[Data shown]

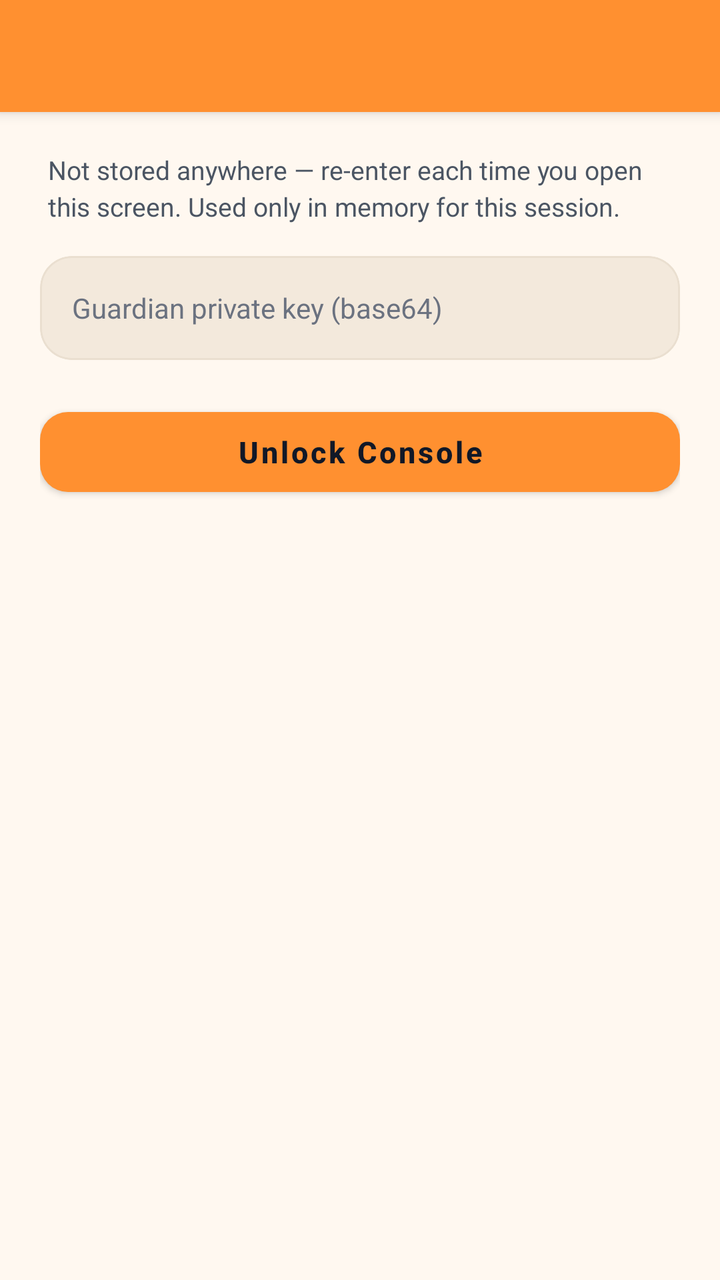
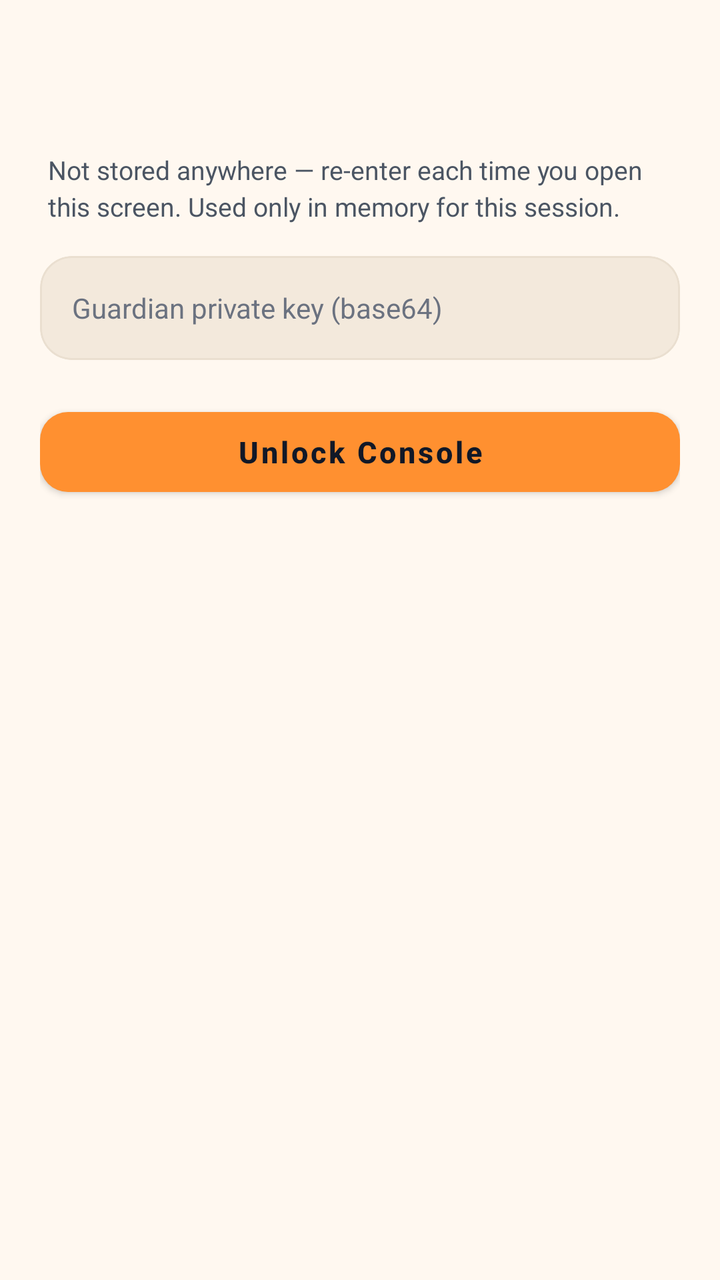

Two renders of the same Android screen: before a commit and after it. Below are the layout's source before the change and the commit's diff.
<!-- AndroidManifest.xml: application theme AppTheme -->
<!-- res/layout/guardian_console.xml -->
<androidx.coordinatorlayout.widget.CoordinatorLayout
	xmlns:android="http://schemas.android.com/apk/res/android"
	xmlns:app="http://schemas.android.com/apk/res-auto"
	xmlns:tools="http://schemas.android.com/tools"
	android:id="@+id/_coordinator"
	android:layout_width="match_parent"
	android:layout_height="match_parent">
	<com.google.android.material.appbar.AppBarLayout
		android:id="@+id/_app_bar"
		android:layout_width="match_parent"
		android:layout_height="wrap_content"
		android:theme="@style/AppTheme.AppBarOverlay">
		<androidx.appcompat.widget.Toolbar
			android:id="@+id/_toolbar"
			android:layout_width="match_parent"
			android:layout_height="?attr/actionBarSize"
			android:background="?attr/appBarColor"
			app:popupTheme="@style/AppTheme.PopupOverlay" />
	</com.google.android.material.appbar.AppBarLayout>
	<androidx.core.widget.NestedScrollView
		android:layout_width="match_parent"
		android:layout_height="match_parent"
		android:background="@color/colorBackground"
		android:fillViewport="true"
		android:overScrollMode="never"
		app:layout_behavior="@string/appbar_scrolling_view_behavior">
		<LinearLayout
			android:id="@+id/linear32"
			android:layout_width="match_parent"
			android:layout_height="wrap_content"
			android:padding="20dp"
			android:orientation="vertical">
			<LinearLayout
				android:id="@+id/sectionKeyEntry"
				android:layout_width="match_parent"
				android:layout_height="wrap_content"
				android:orientation="vertical">
				<TextView
					android:id="@+id/textview46"
					android:layout_width="match_parent"
					android:layout_height="wrap_content"
					android:layout_marginBottom="16dp"
					android:text="Not stored anywhere — re-enter each time you open this screen. Used only in memory for this session."
					android:textSize="13sp"
					android:textColor="@color/colorTextSecondary"
					android:layout_marginStart="4dp"
					android:lineSpacingExtra="3dp"
					android:focusable="false" />
				<com.google.android.material.card.MaterialCardView
					android:id="@+id/cardview22"
					android:layout_width="match_parent"
					android:layout_height="wrap_content"
					app:cardBackgroundColor="@color/colorSurfaceRaised"
					app:cardCornerRadius="16dp"
					app:cardElevation="0dp"
					app:strokeColor="@color/colorCardStroke"
					app:strokeWidth="1dp">
					<EditText
						android:id="@+id/etGuardianKey"
						android:layout_width="match_parent"
						android:layout_height="52dp"
						android:background="@android:color/transparent"
						android:gravity="center_vertical"
						android:textSize="14sp"
						android:textColor="@color/colorTextPrimary"
						android:hint="Guardian private key (base64)"
						android:inputType="textPassword"
						android:focusable="true"
						android:focusableInTouchMode="true"
						android:paddingHorizontal="16dp" />
				</com.google.android.material.card.MaterialCardView>
				<TextView
					android:id="@+id/tvKeyError"
					android:layout_width="match_parent"
					android:layout_height="wrap_content"
					android:layout_marginTop="8dp"
					android:textSize="13sp"
					android:textColor="@color/colorError"
					android:visibility="gone" />
				<com.google.android.material.button.MaterialButton
					android:id="@+id/btnUnlockConsole"
					android:layout_width="match_parent"
					android:layout_height="52dp"
					android:layout_marginTop="20dp"
					android:text="Unlock Console"
					android:textSize="15sp"
					android:textStyle="bold"
					android:textColor="@color/colorTextOnAccent"
					android:textAllCaps="false"
					app:backgroundTint="@color/colorAccent"
					app:cornerRadius="14dp"
					app:elevation="0dp" />
			</LinearLayout>
			<LinearLayout
				android:id="@+id/sectionWorklist"
				android:layout_width="match_parent"
				android:layout_height="wrap_content"
				android:orientation="vertical"
				android:visibility="gone">
				<TextView
					android:id="@+id/tvSigningAs"
					android:layout_width="match_parent"
					android:layout_height="wrap_content"
					android:layout_marginBottom="16dp"
					android:textSize="13sp"
					android:textColor="@color/colorTextSecondary"
					android:layout_marginStart="4dp"
					android:focusable="false" />
				<com.google.android.material.button.MaterialButton
					android:id="@+id/btnRefreshDisputes"
					android:layout_width="match_parent"
					android:layout_height="48dp"
					android:text="Refresh Disputes"
					android:textSize="14sp"
					android:textStyle="bold"
					android:textColor="@color/colorTextSecondary"
					android:textAllCaps="false"
					app:backgroundTint="@color/colorSurfaceRaised"
					app:cornerRadius="14dp"
					app:elevation="0dp"
					app:strokeColor="@color/colorCardStroke"
					app:strokeWidth="1dp" />
				<TextView
					android:id="@+id/tvNoDisputes"
					android:layout_width="match_parent"
					android:layout_height="wrap_content"
					android:layout_marginTop="32dp"
					android:gravity="center_horizontal|center_vertical"
					android:text="No disputed orders right now."
					android:textSize="14sp"
					android:textColor="@color/colorTextTertiary"
					android:visibility="gone"
					android:focusable="false" />
				<LinearLayout
					android:id="@+id/layoutDisputeCards"
					android:layout_width="match_parent"
					android:layout_height="wrap_content"
					android:layout_marginTop="16dp"
					android:orientation="vertical" />
			</LinearLayout>
		</LinearLayout>
	</androidx.core.widget.NestedScrollView>
</androidx.coordinatorlayout.widget.CoordinatorLayout>
<!-- resources referenced by this layout -->
<resources>
  <color name="colorAccent">#FF9030</color>
  <color name="colorBackground">#FFF8F0</color>
  <color name="colorCardStroke">#EADFD0</color>
  <color name="colorError">#EF4444</color>
  <color name="colorSurfaceRaised">#F3E9DC</color>
  <color name="colorTextOnAccent">#111827</color>
  <color name="colorTextPrimary">#111827</color>
  <color name="colorTextSecondary">#4B5563</color>
  <color name="colorTextTertiary">#6B7280</color>
  <style name="AppTheme.PopupOverlay" parent="ThemeOverlay.MaterialComponents.Light" />
  <style name="AppTheme" parent="Theme.MaterialComponents.DayNight.NoActionBar">
          
          <item name="homeAsUpIndicator">@drawable/ic_nav_back</item>
          
          <item name="android:textViewStyle">@style/HarvanaTextView</item>
          <item name="appBarColor">@color/colorAccent</item>
          <item name="onAppBarColor">@color/colorTextOnAccent</item>
          <item name="colorSecondary">@color/colorAccent</item>
          <item name="colorOnSecondary">@color/colorTextOnAccent</item>
          <item name="colorPrimaryVariant">@color/colorAccentDark</item>
          <item name="colorSecondaryVariant">@color/colorAccentDark</item>
          <item name="colorError">@color/colorError</item>
          <item name="colorOnError">@color/colorTextPrimaryWhite</item>
          <item name="colorControlActivated">@color/colorAccent</item>
          <item name="colorControlNormal">@color/colorControlNormal</item>
          <item name="colorControlHighlight">@color/colorAccentRipple</item>
          <item name="android:textColorHighlight">@color/colorAccentStroke</item>
          <item name="android:textColorLink">@color/colorAccentStrong</item>
          <item name="android:editTextColor">@color/colorTextPrimary</item>
          <item name="android:navigationBarColor">@color/colorBackground</item>
          <item name="colorPrimary">@color/colorAccent</item>
          <item name="colorPrimaryDark">@color/colorAccentStrong</item>
          <item name="colorAccent">@color/colorAccent</item>
          <item name="colorSurface">@color/colorSurface</item>
          <item name="colorOnPrimary">@color/colorTextOnAccent</item>
          <item name="colorOnSurface">@color/colorTextPrimary</item>
          <item name="colorOnBackground">@color/colorTextPrimary</item>
          <item name="colorOnSurfaceVariant">@color/colorTextSecondary</item>
          <item name="android:textColorPrimary">@color/colorTextPrimary</item>
          <item name="android:textColorSecondary">@color/colorTextSecondary</item>
          <item name="android:textColorHint">@color/colorTextTertiary</item>
          <item name="android:statusBarColor">?attr/appBarColor</item>
          <item name="android:windowLightStatusBar">true</item>
          <item name="android:windowBackground">@color/colorBackground</item>
          <item name="alertDialogTheme">@style/HarvanaAlertDialog</item>
          <item name="materialAlertDialogTheme">@style/HarvanaAlertDialog</item>
          <item name="bottomSheetDialogTheme">@style/HarvanaBottomSheetDialog</item>
      </style>
  <style name="HarvanaTextView" parent="android:Widget.TextView">
          <item name="android:textColor">@color/colorTextPrimary</item>
      </style>
  <color name="colorAccentDark">#E57A14</color>
  <color name="colorTextPrimaryWhite">#FFFFFF</color>
  <color name="colorControlNormal">#6B7280</color>
  <color name="colorAccentRipple">#1AFF9030</color>
  <color name="colorAccentStroke">#33FF9030</color>
  <color name="colorAccentStrong">#B85F0A</color>
  <color name="colorSurface">#FFFFFF</color>
  <style name="HarvanaDialogButton" parent="Widget.MaterialComponents.Button.TextButton.Dialog">
          <item name="android:textColor">@color/colorAccent</item>
          <item name="android:minHeight">48dp</item>
      </style>
  <!-- unchanged entries left out for length: 6 -->
</resources>

<!-- the commit's change to res/layout/guardian_console.xml (unified diff, before → after) -->
@@ -9,7 +9,9 @@
 		android:id="@+id/_app_bar"
 		android:layout_width="match_parent"
 		android:layout_height="wrap_content"
-		android:theme="@style/AppTheme.AppBarOverlay">
+		android:theme="@style/AppTheme.AppBarOverlay"
+		app:elevation="0dp"
+		android:stateListAnimator="@null">
 		<androidx.appcompat.widget.Toolbar
 			android:id="@+id/_toolbar"
 			android:layout_width="match_parent"
<!-- resource entries referenced after the edit -->
@@ -15,8 +15,8 @@
           <item name="homeAsUpIndicator">@drawable/ic_nav_back</item>
           
           <item name="android:textViewStyle">@style/HarvanaTextView</item>
-          <item name="appBarColor">@color/colorAccent</item>
-          <item name="onAppBarColor">@color/colorTextOnAccent</item>
+          <item name="appBarColor">@color/colorBackground</item>
+          <item name="onAppBarColor">@color/colorTextPrimary</item>
           <item name="colorSecondary">@color/colorAccent</item>
           <item name="colorOnSecondary">@color/colorTextOnAccent</item>
           <item name="colorPrimaryVariant">@color/colorAccentDark</item>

[/Data shown]

#### Prompt
Working from the entries above, filter out every line that lacks "gone" and copy what remains.

#### Written response
					android:visibility="gone" />
				android:visibility="gone">
					android:visibility="gone"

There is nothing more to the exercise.